_What you need to do_
How many lines of the entries below include the word "right"? Answer with the number alone.

_Available records_

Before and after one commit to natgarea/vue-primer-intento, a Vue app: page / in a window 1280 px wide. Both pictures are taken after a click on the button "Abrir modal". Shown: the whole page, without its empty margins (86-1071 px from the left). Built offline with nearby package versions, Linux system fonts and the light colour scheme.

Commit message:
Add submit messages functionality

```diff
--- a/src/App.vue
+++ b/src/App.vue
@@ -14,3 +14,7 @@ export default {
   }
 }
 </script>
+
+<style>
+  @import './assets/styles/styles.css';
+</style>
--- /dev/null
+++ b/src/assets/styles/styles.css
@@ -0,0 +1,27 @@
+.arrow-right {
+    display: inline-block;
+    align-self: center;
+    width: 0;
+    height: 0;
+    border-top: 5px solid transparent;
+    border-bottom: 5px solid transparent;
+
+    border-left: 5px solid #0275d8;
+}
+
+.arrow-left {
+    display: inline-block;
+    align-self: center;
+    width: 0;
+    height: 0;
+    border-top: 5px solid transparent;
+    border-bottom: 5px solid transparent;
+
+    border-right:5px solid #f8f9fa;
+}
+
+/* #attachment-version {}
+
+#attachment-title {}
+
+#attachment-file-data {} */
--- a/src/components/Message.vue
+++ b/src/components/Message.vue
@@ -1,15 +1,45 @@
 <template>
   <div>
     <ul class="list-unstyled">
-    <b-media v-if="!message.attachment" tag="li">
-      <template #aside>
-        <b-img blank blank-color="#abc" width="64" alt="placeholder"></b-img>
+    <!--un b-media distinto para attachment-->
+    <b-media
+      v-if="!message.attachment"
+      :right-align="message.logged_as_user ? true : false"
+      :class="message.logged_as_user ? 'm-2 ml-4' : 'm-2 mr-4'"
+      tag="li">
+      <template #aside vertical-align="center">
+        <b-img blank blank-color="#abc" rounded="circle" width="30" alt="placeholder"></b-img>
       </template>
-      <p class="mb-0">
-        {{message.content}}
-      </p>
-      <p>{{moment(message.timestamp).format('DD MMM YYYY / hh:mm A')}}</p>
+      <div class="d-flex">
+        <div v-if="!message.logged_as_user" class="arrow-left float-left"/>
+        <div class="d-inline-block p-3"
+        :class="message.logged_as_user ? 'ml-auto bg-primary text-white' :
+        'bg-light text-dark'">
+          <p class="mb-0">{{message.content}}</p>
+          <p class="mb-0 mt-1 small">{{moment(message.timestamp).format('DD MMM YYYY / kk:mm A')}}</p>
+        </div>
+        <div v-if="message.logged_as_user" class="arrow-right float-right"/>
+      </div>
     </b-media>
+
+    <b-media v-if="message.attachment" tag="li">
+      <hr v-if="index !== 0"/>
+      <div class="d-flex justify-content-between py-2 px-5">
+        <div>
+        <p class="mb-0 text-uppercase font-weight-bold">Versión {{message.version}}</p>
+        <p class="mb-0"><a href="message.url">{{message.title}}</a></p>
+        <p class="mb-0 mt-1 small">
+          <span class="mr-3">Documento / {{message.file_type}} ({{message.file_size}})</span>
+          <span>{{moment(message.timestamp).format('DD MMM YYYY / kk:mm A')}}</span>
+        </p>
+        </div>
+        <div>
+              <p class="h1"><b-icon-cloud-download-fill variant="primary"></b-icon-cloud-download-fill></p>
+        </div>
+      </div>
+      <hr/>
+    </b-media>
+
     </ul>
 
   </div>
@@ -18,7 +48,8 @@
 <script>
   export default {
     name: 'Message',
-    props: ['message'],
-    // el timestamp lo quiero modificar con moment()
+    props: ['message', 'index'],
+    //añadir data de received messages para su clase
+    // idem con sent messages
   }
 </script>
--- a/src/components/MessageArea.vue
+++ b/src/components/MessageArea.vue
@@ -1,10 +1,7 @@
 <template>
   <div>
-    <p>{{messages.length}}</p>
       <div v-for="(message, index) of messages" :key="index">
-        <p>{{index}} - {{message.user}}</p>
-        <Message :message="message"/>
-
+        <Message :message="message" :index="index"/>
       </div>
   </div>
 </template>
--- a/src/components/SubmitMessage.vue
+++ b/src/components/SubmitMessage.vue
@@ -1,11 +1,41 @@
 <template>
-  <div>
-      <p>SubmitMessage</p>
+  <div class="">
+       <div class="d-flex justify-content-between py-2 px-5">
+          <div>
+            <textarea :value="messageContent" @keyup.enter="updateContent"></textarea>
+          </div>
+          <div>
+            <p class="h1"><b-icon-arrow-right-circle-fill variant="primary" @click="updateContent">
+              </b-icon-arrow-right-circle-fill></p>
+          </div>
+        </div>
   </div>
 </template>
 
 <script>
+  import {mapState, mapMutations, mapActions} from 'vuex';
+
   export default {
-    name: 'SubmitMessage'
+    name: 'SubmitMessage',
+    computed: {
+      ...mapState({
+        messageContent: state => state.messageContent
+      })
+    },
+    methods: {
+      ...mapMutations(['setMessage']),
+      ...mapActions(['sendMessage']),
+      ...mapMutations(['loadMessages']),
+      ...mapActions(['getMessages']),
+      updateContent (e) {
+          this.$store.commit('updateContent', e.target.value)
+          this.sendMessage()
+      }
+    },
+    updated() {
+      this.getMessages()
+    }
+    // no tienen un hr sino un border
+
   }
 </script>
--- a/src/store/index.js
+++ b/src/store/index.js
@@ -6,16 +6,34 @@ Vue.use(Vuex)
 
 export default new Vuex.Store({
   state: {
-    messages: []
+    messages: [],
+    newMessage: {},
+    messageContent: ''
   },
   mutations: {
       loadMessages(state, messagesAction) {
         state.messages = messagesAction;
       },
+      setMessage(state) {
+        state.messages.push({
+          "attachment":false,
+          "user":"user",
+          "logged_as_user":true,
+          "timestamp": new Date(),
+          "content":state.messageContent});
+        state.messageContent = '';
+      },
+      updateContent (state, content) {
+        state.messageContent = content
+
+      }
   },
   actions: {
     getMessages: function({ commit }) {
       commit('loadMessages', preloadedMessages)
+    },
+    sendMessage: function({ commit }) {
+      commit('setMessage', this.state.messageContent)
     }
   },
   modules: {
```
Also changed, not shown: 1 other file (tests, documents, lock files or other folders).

_Output for this exercise_
6